TurkStream to pay off in 10 to 12 Years. Serbian President Aleksandar Vučić said Serbia could expect a return on its investment into the TurkStream in 10 to 12 years. After the opening of the natural gas pipeline in Istanbul, Vučić said the project would provide a considerable boost to Serbia’s industry and economy, together with energy security and cheaper fuel.

EURACTIV Serbia reports.


Sofia enters the Greek FSRU. BULGARTRANSGAZ, under the approval of Council of Ministers of the Bulgarian Government, signed a document confirming its 20% share in the capital of GASTRADE S.A, the developer of the LNG Terminal in Northern Greece off the shore of Alexandroupolis.

The Alexandroupolis FSRU is a Project of European Common Interest but also a priority of US foreign policy, as it considered crucial for the diversification of gas sources, especially since Egypt will turn natural gas to LNG from Eastern Mediterranean fields for transportation to the EU. The LNG Terminal in Northern Greece is expected to start operations in 2022.

Here’s the take of EURACTIV Greece’s Theodore Karaoulanis.



Gas from Russia and the US. Although Bulgarian PM Boyko Borissov continues to deny that the US is pressuring him to terminate the “Balkan Stream” project, which plans to transport Russian gas to Europe as an extension of the Turkish Stream pipeline, he has announced his country’s intention to buy liquefied natural gas (LNG) from US companies, as well as a 20% stake in the Greek LNG terminal in Alexandroupolis. Read more here (EURACTIV.bg, Krassen Nikolov)

In addition, a High-Level Strategic Dialogue with the US omits role of media and civil society in Bulgaria. Dnevnik.bg reports.

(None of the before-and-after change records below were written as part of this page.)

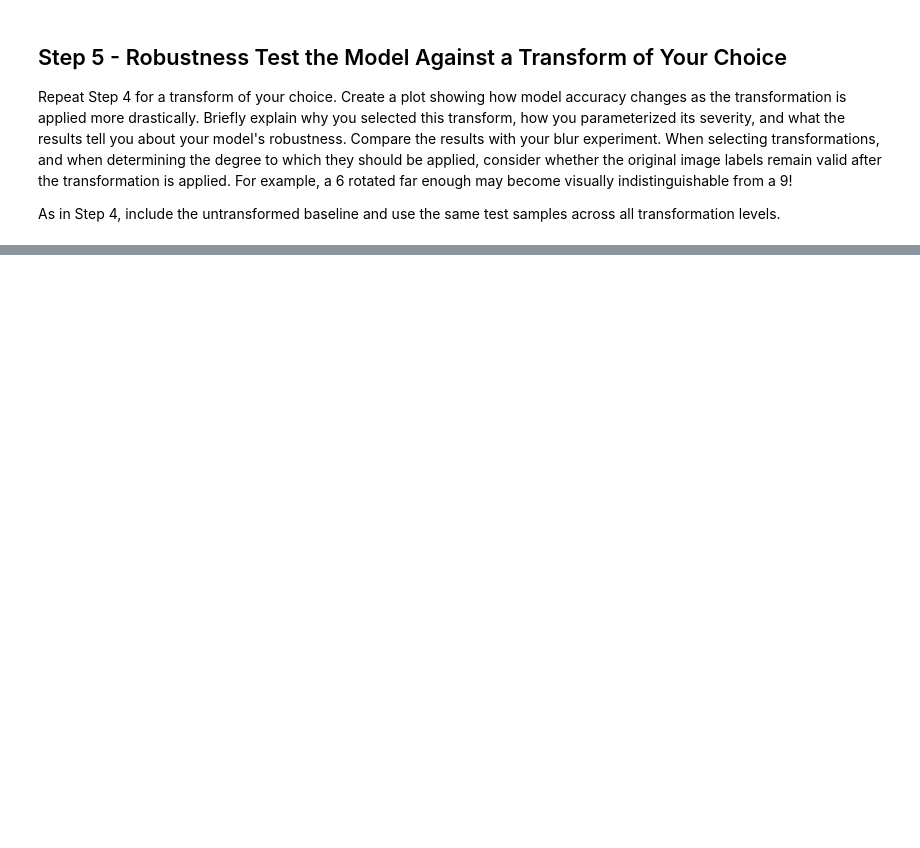
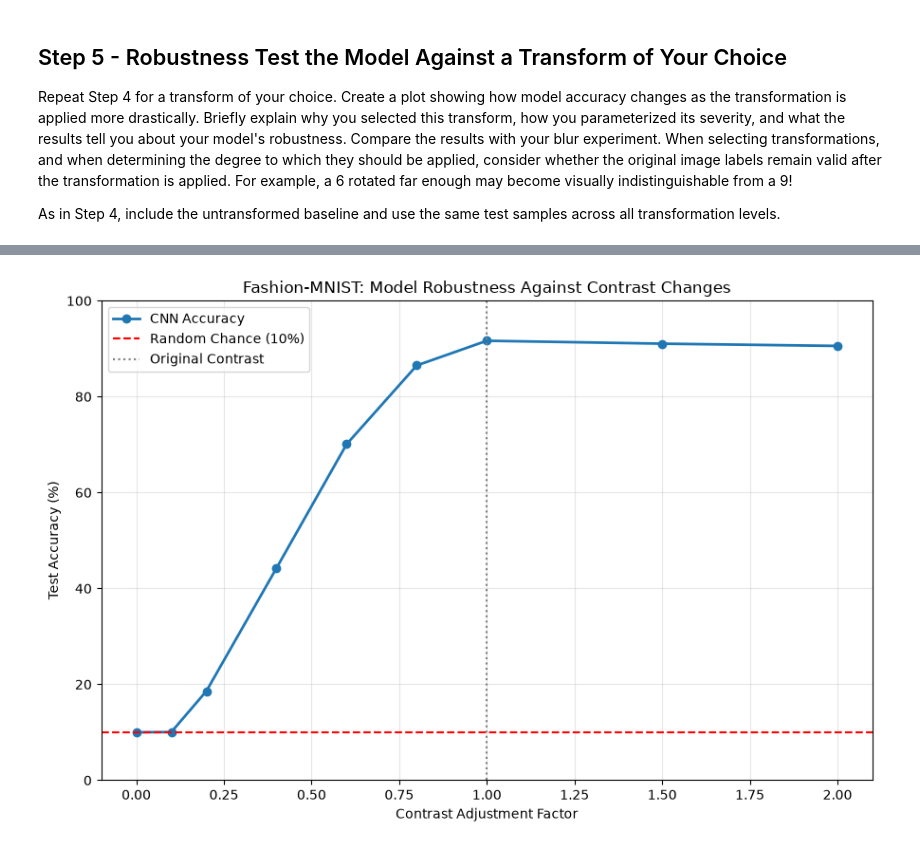
Before and after one commit to oza8-ctrl/assignment-02, a Jupyter notebook: assignment/task-01.ipynb, the cells around one changed output, grey strips where cells are left out. Drawn from its saved outputs; the diff is of its cells as text; code cells hidden in the pictures; blank space fills up the shorter version.

```diff
--- a/assignment/task-01.ipynb
+++ b/assignment/task-01.ipynb
@@ -98,0 +355,86 @@ As in Step 4, include the untransformed baseline and use the same test samples a
+# %%
+
+# Step 5: Test model robustness against contrast changes
+
+# Contrast factor: 1.0 = original image
+# 0.0 = no contrast, 2.0 = increased contrast
+contrast_levels = [1.0, 0.8, 0.6, 0.4, 0.2, 0.1, 0.0, 1.5, 2.0]
+contrast_accuracies = []
+
+for factor in contrast_levels:
+
+    if factor == 1.0:
+        accuracy = baseline_accuracy
+    else:
+        contrast_transform = transforms.Compose([
+            transforms.Lambda(
+                lambda img, f=factor: transforms.functional.adjust_contrast(
+                    img, f
+                )
+            ),
+            transforms.ToTensor()
+        ])
+
+        contrast_dataset = datasets.FashionMNIST(
+            root="./data",
+            train=False,
+            download=False,
+            transform=contrast_transform
+        )
+
+        contrast_loader = DataLoader(
+            contrast_dataset,
+            batch_size=64,
+            shuffle=False
+        )
+
+        accuracy = evaluate_model(
+            model, contrast_loader, device
+        )
+
+    contrast_accuracies.append(accuracy)
+    print(
+        f"Contrast factor: {factor} | "
+        f"Accuracy: {accuracy:.2f}%"
+    )
+
+# Sort values for a continuous plot
+sorted_results = sorted(
+    zip(contrast_levels, contrast_accuracies)
+)
+
+sorted_levels, sorted_accuracies = zip(*sorted_results)
+
+plt.figure(figsize=(9, 6))
+
+plt.plot(
+    sorted_levels,
+    sorted_accuracies,
+    marker="o",
+    linewidth=2,
+    label="CNN Accuracy"
+)
+
+plt.axhline(
+    y=10,
+    color="red",
+    linestyle="--",
+    label="Random Chance (10%)"
+)
+
+plt.axvline(
+    x=1.0,
+    color="gray",
+    linestyle=":",
+    label="Original Contrast"
+)
+
+plt.xlabel("Contrast Adjustment Factor")
+plt.ylabel("Test Accuracy (%)")
+plt.title("Fashion-MNIST: Model Robustness Against Contrast Changes")
+plt.ylim(0, 100)
+plt.grid(True, alpha=0.3)
+plt.legend()
+plt.tight_layout()
+plt.show()
+# %% [output]
@@ -98,0 +450 @@ As in Step 4, include the untransformed baseline and use the same test samples a
+[figure, added]
```
Also changed, not shown: parts of 14 cells of this notebook.
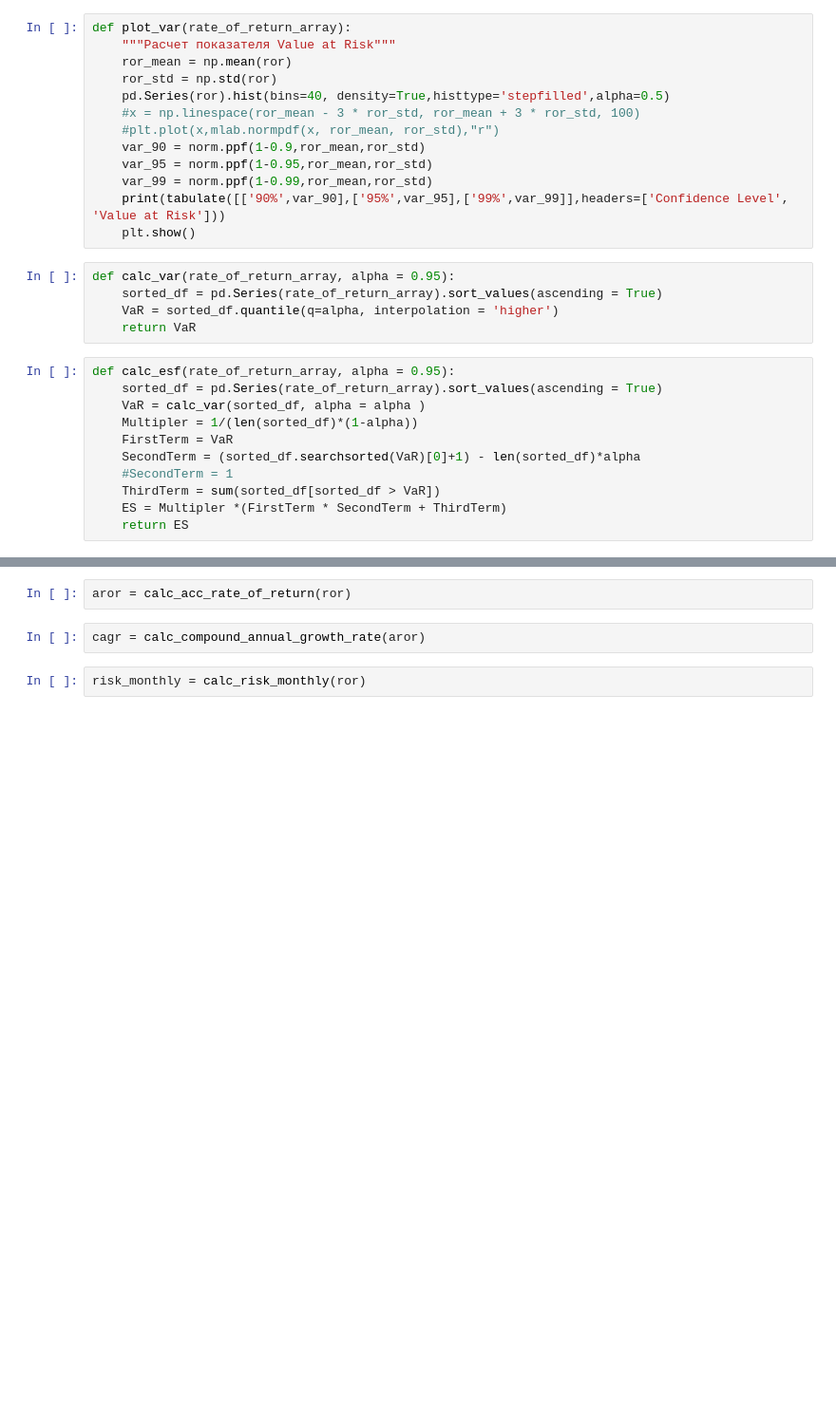
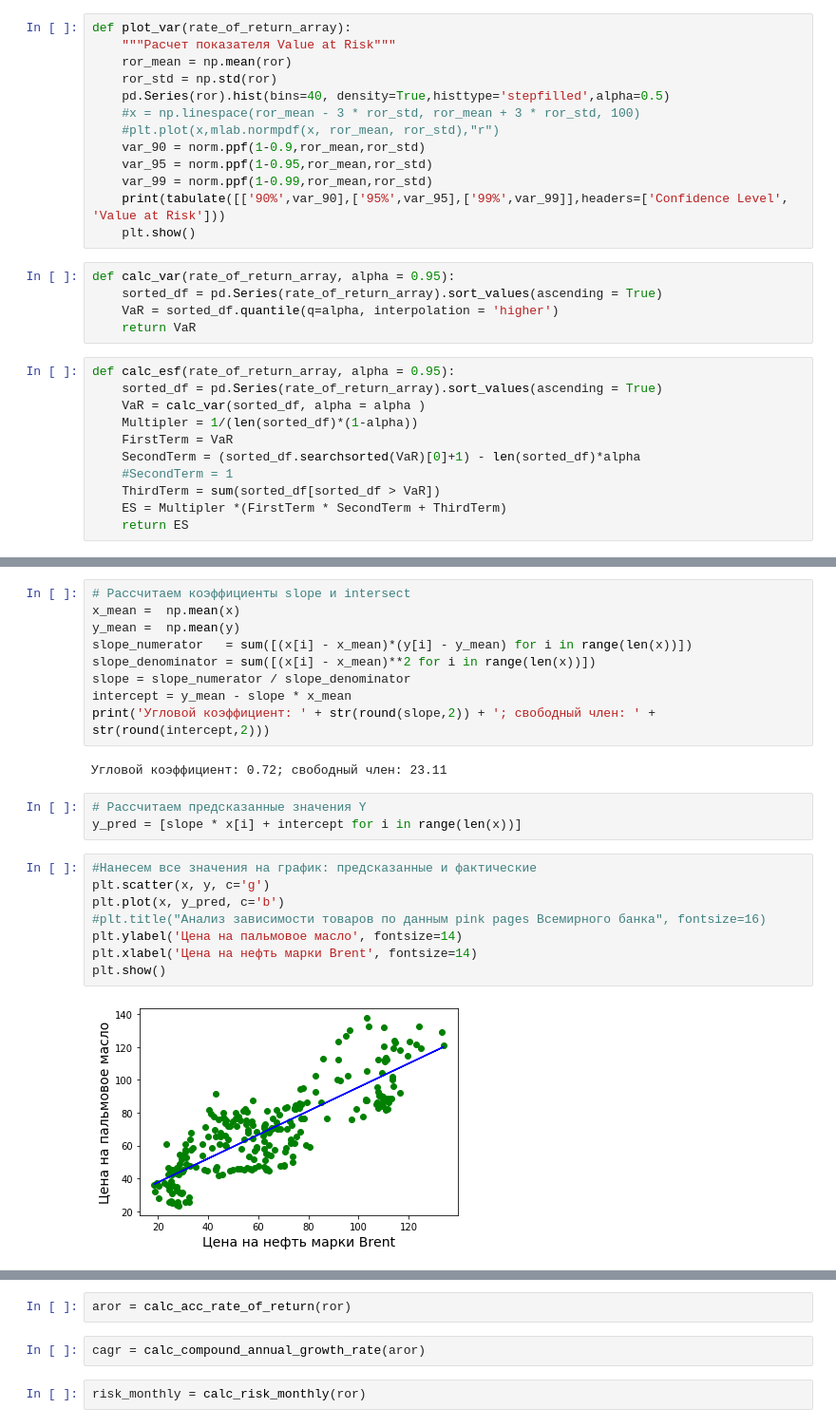
Before and after one commit to mfti-techlead/stocks_pocket, a Jupyter notebook: stocks_portfolio.ipynb, the cells around one changed output, grey strips where cells are left out. Shown at 95% size. Cells and saved outputs as stored; diff of their text form; blank space fills up the shorter version.

Commit message:
Добавил в проект построение графиков и регрессионный анализ данных ООН

```diff
--- a/stocks_portfolio.ipynb
+++ b/stocks_portfolio.ipynb
@@ -85,0 +119,24 @@ def calc_esf(rate_of_return_array, alpha = 0.95):
+# %%
+# Рассчитаем коэффициенты slope и intersect
+x_mean =  np.mean(x)
+y_mean =  np.mean(y)
+slope_numerator   = sum([(x[i] - x_mean)*(y[i] - y_mean) for i in range(len(x))])
+slope_denominator = sum([(x[i] - x_mean)**2 for i in range(len(x))])
+slope = slope_numerator / slope_denominator
+intercept = y_mean - slope * x_mean
+print('Угловой коэффициент: ' + str(round(slope,2)) + '; свободный член: ' + str(round(intercept,2)))
+# %% [output]
+Угловой коэффициент: 0.72; свободный член: 23.11
+# %%
+# Рассчитаем предсказанные значения Y
+y_pred = [slope * x[i] + intercept for i in range(len(x))]
+# %%
+#Нанесем все значения на график: предсказанные и фактические
+plt.scatter(x, y, c='g')
+plt.plot(x, y_pred, c='b')
+#plt.title("Анализ зависимости товаров по данным pink pages Всемирного банка", fontsize=16)
+plt.ylabel('Цена на пальмовое масло', fontsize=14)
+plt.xlabel('Цена на нефть марки Brent', fontsize=14)
+plt.show()
+# %% [output]
+[figure, added]
```
Also changed, not shown: parts of 10 cells of this notebook, 1 other file.
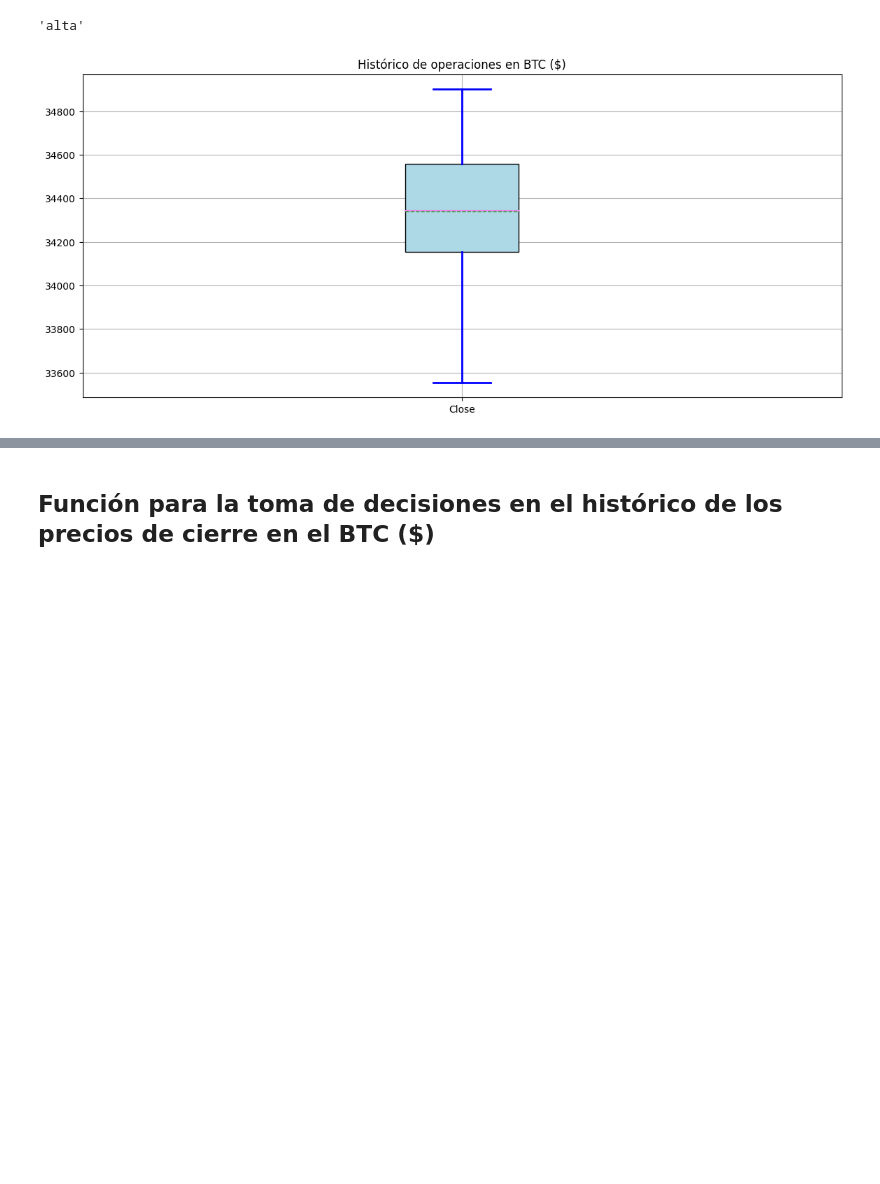
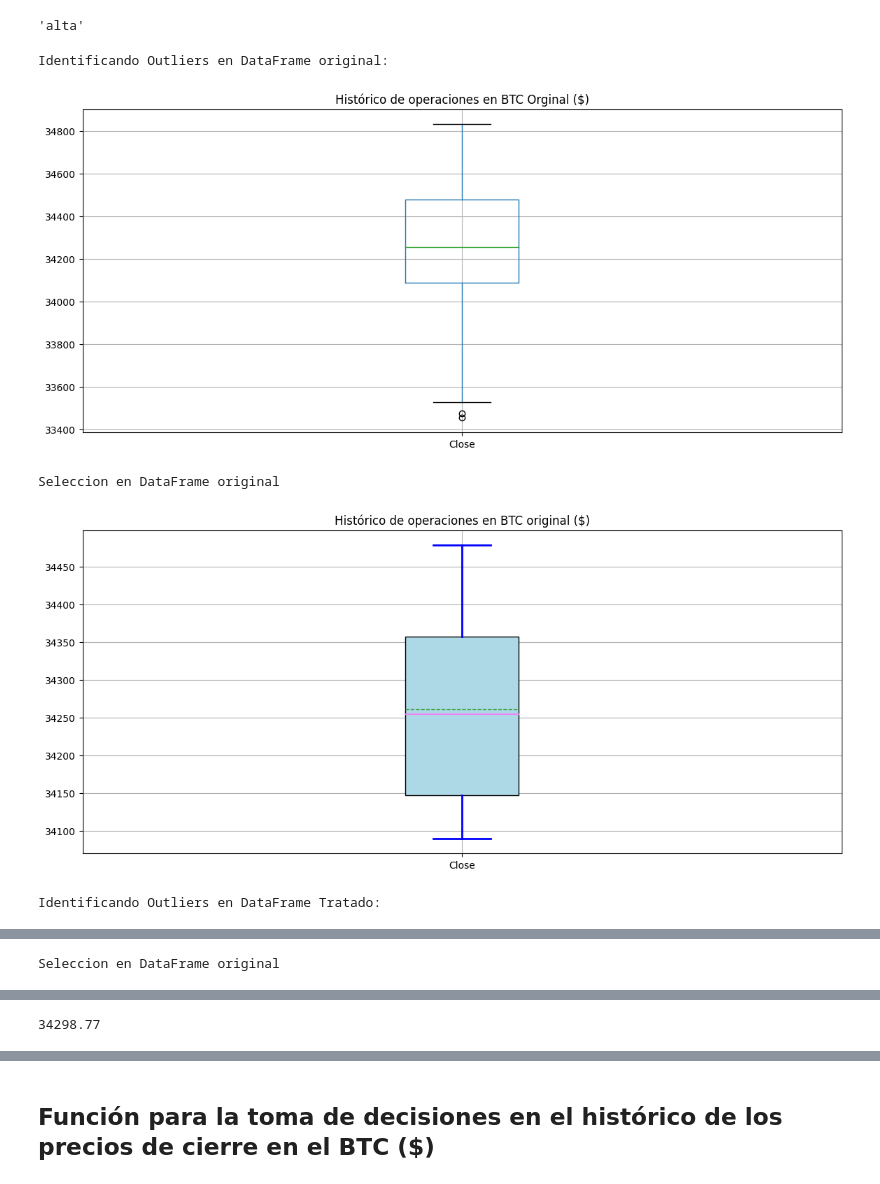
Before and after one commit to Alejarp78/Robot_Trading_Basico, a Jupyter notebook: Robot_Trading_Final_JARP.ipynb, the cells around one changed output, grey strips where cells are left out. Drawn from its saved outputs; the diff is of its cells as text; code cells hidden in the pictures; blank space fills up the shorter version.

```diff
--- a/Robot_Trading_Final_JARP.ipynb
+++ b/Robot_Trading_Final_JARP.ipynb
@@ -164,4 +240,8 @@ def limpieza_datos():
 # %%
-media_bitcoin = limpieza_datos()
+media_bitcoin, mediana_tratada = limpieza_datos()
 # %% [output]
+Identificando Outliers en DataFrame original:
-[figure, old version]
+[figure, new version]
+Seleccion en DataFrame original
+[figure, added]
+Identificando Outliers en DataFrame Tratado:
@@ -167,0 +249 @@ media_bitcoin = limpieza_datos()
+Seleccion en DataFrame original
@@ -168,3 +251,7 @@ media_bitcoin = limpieza_datos()
+# %%
+mediana_tratada
+# %% [output]
+34298.77
 # %%
 media_bitcoin
 # %% [output]
```
Also changed, not shown: parts of 11 cells of this notebook, 31 other files.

Czechs trust Putin. With 33%, Russian President Vladimir Putin is the most trusted world leader among Czechs, according to Pew Research CentreFrench President Emmanuel Macron (30%), US President Donald Trump (28%) and  German Chancellor Angela Merkel (25%) follow suit. (Aneta Zachová | EURACTIV.cz)



Slovakia’s biggest problems. Living standards, corruption and healthcare are the three most frequent causes for frustration among Slovak citizens, followed by unemployment or deteriorating political culture. This is according to an opinion poll conducted for Transparency International Slovensko. (Zuzana Gabrižová | EURACTIV.sk)



Mass exodus: an existential threat for new member states. “Every year, Croatia loses 15,000 people, which is comparable to one middle-sized town in our country,” PM Andrej Plenković told the French press during his official visit to Paris, emphasising that the problem is most prevalent in eastern regions where populists get more votes.

However, he rejected the idea that freedom of movement should be restricted in response, as it would compromise the EU project and “new member states should continue using EU funds to narrow the social gap with more developed countries”. (Tea Trubić Macan | EURACTIV.hr)

[Edited by Sarantis Michalopoulos, Daniel Eck, Benjamin Fox]

Subscribe to our newsletters